Methods: A mixed-method approach was used to address study objectives. Quantitative analyses answers the first question on subpopulations using a secondary data sample of all youth, ages 12-17, in foster care with one agency in July 2021 (N=1,127). Latent Class Analysis investigated whether latent classes representing youth subpopulations were characterized by family history, family connections, and system experiences. Next, binary and multinomial logistic regressions (LRs) examined whether class membership significantly predicted youth runaways. Finally, qualitative interviews were conducted with 20 youth in out-of-home placement.

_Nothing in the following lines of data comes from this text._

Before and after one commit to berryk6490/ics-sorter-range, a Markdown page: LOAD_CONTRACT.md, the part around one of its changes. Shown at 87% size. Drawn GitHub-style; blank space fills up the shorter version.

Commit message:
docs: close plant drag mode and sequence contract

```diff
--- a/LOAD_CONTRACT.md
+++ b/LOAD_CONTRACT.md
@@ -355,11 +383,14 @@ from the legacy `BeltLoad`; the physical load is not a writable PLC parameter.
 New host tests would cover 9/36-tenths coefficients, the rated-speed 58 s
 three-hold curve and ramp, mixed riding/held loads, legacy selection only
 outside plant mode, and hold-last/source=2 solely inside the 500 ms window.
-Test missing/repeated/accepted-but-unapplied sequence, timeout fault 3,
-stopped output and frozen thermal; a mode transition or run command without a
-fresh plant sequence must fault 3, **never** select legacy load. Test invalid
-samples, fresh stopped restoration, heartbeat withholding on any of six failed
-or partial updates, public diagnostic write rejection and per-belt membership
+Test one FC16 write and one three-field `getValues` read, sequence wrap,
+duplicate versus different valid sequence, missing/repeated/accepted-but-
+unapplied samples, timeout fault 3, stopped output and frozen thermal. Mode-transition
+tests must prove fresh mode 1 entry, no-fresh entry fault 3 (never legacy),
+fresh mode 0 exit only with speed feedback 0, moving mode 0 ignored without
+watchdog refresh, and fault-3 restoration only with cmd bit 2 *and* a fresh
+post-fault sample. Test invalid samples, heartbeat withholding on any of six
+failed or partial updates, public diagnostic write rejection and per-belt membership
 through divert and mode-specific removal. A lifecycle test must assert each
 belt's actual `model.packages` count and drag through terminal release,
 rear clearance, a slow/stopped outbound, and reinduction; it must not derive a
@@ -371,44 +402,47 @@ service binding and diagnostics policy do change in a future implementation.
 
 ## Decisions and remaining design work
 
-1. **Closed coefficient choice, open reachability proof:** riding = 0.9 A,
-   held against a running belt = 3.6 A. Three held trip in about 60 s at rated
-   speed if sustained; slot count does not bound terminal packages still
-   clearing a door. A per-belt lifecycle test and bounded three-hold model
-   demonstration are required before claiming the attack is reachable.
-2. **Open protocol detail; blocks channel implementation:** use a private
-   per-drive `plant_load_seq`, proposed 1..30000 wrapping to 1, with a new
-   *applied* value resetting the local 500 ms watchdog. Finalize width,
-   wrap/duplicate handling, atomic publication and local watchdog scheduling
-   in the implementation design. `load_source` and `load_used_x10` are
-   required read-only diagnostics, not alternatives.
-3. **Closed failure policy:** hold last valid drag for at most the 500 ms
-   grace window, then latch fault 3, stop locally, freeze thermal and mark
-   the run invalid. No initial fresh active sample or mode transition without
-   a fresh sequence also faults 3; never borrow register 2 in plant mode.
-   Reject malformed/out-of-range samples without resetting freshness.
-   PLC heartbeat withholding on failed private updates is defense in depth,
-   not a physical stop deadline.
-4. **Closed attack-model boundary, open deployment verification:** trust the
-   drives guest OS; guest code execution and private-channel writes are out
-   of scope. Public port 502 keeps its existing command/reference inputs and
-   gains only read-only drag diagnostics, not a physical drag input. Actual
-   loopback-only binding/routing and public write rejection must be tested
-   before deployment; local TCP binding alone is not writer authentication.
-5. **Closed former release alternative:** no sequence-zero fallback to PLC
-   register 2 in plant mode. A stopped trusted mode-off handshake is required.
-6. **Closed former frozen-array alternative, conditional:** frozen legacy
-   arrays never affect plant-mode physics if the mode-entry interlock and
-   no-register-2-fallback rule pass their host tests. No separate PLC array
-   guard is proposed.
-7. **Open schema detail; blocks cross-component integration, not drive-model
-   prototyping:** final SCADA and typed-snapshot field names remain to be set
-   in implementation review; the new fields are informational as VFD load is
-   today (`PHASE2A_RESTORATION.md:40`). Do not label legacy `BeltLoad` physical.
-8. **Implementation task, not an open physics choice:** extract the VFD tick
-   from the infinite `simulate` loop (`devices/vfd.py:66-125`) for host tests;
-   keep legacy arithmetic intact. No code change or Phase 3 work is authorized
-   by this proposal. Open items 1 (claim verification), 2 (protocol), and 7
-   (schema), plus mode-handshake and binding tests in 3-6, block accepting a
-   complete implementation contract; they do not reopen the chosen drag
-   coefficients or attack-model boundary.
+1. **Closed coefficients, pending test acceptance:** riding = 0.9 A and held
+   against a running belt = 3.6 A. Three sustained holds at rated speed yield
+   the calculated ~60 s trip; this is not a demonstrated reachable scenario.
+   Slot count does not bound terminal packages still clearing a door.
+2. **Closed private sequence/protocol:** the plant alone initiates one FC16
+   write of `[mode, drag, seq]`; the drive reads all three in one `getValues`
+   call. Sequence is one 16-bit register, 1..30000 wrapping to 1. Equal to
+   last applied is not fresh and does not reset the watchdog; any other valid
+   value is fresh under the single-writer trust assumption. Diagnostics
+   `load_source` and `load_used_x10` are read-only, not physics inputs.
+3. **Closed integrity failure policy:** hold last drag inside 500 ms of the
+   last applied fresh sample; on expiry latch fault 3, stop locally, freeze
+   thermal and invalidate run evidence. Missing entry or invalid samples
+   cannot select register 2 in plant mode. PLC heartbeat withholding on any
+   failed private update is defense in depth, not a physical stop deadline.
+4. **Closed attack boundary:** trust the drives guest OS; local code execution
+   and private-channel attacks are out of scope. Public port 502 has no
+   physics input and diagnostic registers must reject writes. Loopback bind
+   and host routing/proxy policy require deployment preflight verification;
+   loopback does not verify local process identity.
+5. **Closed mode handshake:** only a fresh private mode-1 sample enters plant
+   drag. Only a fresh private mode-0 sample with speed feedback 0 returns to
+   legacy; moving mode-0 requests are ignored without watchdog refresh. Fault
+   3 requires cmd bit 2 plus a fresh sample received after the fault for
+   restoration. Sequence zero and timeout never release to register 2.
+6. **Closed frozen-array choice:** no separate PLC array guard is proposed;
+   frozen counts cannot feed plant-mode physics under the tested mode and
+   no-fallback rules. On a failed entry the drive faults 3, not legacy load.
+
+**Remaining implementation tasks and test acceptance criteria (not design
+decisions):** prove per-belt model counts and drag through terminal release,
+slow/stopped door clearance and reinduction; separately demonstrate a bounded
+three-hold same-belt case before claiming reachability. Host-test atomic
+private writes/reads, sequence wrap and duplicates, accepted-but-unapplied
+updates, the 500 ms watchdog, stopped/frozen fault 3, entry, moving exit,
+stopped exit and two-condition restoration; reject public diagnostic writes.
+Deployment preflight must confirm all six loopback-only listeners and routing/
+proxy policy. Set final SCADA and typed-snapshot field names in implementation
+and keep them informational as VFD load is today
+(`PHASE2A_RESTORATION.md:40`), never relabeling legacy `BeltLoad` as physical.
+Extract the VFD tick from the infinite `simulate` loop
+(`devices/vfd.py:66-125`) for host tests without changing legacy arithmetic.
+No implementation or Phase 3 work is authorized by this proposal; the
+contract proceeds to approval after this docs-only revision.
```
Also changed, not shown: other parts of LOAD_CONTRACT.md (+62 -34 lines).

Interviews were audio recorded, transcribed, and coded in Dedoose.
Results: Question one results indicated that four latent classes predicted the likelihood of runaways: Class 1: High Environmental Stability/High Familial and Environmental Connections (i.e., low system involvement and highest probabilities of being in their preferred school environment and being with sibling(s)). Class 2: Moderate Connected/Moderate Environmental Risk (i.e., moderate/high system involvement and average of 14 placement, most in home settings; highest probability of removal reasons due to inadequate housing). Class 3: Low Environmental Stability/Low Community Connection/High Familial Connection (i.e., average of 30 placements; low probability of preferred school; high probability of developmental, medical, and mental health issues; high instances of acute psychiatric stays; more females; removed mainly due to neglect). Class 4: Low Stability and Low Environmental Connections (i.e., substance use and mental health concerns; highest probability of deceased/incarcerated parent; older males). Multinomial LR found class membership, age, and number of siblings were significant predictors of runaway behaviors.
Question two results revealed five overarching themes. 1. Absence of current connections was linked to historical family bonds/attachments. 2. Fear and/or lack of control of own circumstances perpetuated by system and/or placement constraints increased runaway decisions. 3. Supportive placements extending beyond basic needs and promoting belonging and a sense of normalcy mitigated runaway risk factors. 4. Maintaining family bonds was a strong protective factor influencing youth decisions to run-away or return. 5. System shortcomings failed to protect against runaway risk.
Implications/Conclusion: Youth placement stability is a key predictor of positive long-term outcomes for youth in foster care. Decisions to runaway are complex, involving many co-occurring and overlapping factors. Understanding these factors allows programs to identify youth needs early on and provide the supports necessary to mitigate risk. Key recommendations for practice include providing support for more frequent and extended visitation, application of shared parenting practices, promoting youth voice in case decisions, review and relaxing of standard placement rules, and additional screening for risk paired with wraparound supports.